It was not so original that 19th century, middle class women wanted to help the poor. What was astounding was that they started this helping project by desiring to become neighbors to the poor, by living right next door to people their families would consider dirty and dangerous. The settlement workers were rank amateurs, but they had eyes, ears, hearts and education. They came to know and love their neighbors, and they came to know from the point of view of "the working class" that something was very wrong with industrial America. Their fathers and uncles, the men who went to church with them and who funded their pioneering women's colleges, were getting very, very rich exploiting the labor of the very people the settlement workers knew as neighbors and friends. The settlement workers started out as distant do-gooders; they ended up in social solidarity, working together for deep and lasting social change. If your milk is safe to drink, if your garbage is collected regularly, if your child goes to elementary school and not to work, then you have the settlement workers to thank.

How to sustain success? Non-profits even today struggle with the same dilemmas. An organization starts out with passion and commitment, and when you grow, and find you have to hire staff, and buy buildings, and please donors, who might not agree with your vision of radical social solidarity, then you begin to make decisions which take you farther from that original passion and commitment. Jane Addams, over her long and extraordinary life, moved away from the direct service she engaged in as a young woman. In Boston, the pro-union activities of the long-time head worker of the Denison House social settlement made the upper-middle class women who funded the organization too uncomfortable to keep her in the work that was the definition of her life. As that first generation of settlement house workers moved on, something of their passion and their commitment to social solidarity left with them.

Environments change, and certainly the years since the founding of Hull House have been tumultuous, socially and economically. Social service agencies have become increasingly dependent on state and federal contracts for the services they provide, and counting on one big donor leaves an organization vulnerable to collapse. Hull House is not at fault for being successful at bringing vast social needs to the attention of the wider society. There are likely to be other places the Lincoln Square families can find to replace the Hull House school, although with the additional cost to them of stress and disruption. The publicity surrounding the end of Hull House may cause other activists to rise up and work for new solutions.

But what is the nature of social service? Even 100 years ago this was hotly debated in places like Hull House, for the social settlements were also places of inquiry and debate. How could a movement like the settlements maintain their passion and the transformative power of people living as neighbors, working together to improve their communities? The magnetic pull of the corporate 20th century -- the professionalization of social work, the bureaucratization of funding, the institutionalization of "meeting needs" -- proved too strong to resist.
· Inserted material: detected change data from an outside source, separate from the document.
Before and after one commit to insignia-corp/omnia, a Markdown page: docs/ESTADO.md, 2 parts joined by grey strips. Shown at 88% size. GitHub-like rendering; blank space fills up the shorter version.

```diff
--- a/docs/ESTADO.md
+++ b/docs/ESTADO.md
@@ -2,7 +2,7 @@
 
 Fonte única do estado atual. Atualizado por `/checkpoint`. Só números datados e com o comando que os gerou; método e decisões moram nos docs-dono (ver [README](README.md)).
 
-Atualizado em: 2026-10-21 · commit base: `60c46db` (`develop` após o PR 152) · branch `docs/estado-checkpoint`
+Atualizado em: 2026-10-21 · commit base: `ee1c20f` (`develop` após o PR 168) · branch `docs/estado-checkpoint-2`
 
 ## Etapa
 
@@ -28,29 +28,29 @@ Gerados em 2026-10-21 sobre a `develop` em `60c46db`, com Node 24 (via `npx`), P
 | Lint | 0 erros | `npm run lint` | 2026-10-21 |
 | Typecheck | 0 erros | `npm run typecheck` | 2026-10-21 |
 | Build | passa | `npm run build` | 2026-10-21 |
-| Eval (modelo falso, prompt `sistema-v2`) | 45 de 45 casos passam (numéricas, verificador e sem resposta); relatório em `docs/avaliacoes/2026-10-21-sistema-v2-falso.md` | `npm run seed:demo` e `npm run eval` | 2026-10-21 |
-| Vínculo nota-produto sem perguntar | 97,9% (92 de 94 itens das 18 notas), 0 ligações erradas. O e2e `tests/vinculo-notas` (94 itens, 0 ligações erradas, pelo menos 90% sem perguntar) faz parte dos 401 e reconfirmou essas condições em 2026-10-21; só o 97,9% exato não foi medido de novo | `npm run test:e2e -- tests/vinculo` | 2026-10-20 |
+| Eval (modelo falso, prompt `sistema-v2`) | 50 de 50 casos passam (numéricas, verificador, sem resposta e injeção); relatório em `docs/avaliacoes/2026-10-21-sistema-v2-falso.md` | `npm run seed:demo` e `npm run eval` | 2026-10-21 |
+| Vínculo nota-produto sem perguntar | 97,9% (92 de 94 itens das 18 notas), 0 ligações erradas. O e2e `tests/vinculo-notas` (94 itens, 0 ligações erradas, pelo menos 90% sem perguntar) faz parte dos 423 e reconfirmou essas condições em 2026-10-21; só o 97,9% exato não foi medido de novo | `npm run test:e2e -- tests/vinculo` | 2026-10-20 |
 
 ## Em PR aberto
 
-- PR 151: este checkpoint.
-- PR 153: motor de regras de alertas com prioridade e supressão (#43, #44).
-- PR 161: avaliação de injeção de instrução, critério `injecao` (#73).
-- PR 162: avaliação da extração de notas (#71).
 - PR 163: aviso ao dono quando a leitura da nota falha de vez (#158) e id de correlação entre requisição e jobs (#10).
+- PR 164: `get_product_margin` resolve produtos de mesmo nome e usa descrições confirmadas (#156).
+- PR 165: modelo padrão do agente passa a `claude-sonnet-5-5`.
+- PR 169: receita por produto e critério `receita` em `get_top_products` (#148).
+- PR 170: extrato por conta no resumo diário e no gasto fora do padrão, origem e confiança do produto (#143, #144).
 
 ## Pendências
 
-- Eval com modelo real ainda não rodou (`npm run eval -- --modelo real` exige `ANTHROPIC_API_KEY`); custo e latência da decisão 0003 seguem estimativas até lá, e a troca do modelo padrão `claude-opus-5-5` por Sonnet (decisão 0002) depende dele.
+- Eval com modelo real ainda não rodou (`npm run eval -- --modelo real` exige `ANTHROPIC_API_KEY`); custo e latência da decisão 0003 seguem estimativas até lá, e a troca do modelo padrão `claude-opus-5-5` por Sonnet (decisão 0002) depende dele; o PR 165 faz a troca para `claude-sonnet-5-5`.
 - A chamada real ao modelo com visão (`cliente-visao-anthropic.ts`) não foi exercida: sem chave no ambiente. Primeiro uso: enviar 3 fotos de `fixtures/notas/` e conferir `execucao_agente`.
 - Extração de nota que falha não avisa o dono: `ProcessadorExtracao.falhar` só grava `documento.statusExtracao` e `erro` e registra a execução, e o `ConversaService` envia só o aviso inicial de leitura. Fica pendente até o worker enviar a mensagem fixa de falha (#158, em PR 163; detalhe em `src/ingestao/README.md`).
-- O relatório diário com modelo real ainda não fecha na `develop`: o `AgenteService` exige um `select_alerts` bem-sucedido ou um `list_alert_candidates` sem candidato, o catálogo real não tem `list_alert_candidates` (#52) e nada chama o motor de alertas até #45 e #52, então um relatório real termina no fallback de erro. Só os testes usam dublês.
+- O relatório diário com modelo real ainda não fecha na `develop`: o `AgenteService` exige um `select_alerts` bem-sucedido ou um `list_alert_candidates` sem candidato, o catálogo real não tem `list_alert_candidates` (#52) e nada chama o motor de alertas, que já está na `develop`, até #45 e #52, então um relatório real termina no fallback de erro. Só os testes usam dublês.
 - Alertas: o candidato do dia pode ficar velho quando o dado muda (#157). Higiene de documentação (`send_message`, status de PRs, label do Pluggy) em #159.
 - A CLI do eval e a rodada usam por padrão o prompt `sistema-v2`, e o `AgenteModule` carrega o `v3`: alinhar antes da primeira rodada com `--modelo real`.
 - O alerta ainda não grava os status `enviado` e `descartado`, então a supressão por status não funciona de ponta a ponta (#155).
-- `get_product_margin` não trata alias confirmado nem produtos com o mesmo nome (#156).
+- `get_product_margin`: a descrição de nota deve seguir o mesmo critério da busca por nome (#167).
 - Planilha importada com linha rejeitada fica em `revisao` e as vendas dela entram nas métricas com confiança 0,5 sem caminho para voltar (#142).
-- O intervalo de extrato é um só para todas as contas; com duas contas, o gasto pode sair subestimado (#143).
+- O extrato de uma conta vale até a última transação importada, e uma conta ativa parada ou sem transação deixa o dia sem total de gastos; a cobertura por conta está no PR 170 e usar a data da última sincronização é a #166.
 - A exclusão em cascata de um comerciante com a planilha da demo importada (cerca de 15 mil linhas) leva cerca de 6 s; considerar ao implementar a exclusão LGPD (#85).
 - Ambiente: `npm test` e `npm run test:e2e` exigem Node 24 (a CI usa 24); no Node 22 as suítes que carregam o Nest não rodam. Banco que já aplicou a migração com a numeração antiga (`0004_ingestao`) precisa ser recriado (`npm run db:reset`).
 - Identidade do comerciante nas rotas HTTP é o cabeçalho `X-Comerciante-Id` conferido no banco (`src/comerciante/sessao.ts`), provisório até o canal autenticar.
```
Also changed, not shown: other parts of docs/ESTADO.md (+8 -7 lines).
One of the lessons of the end of the Hull House Association is to look back at its origins, at its founding passions, and at the remarkable women of the social settlements who cast aside the comforts of their middle class lives. They went the cities to help, and yet came out transformed, neighbors and allies with the immigrants and working people who became the citizens of 20th century America.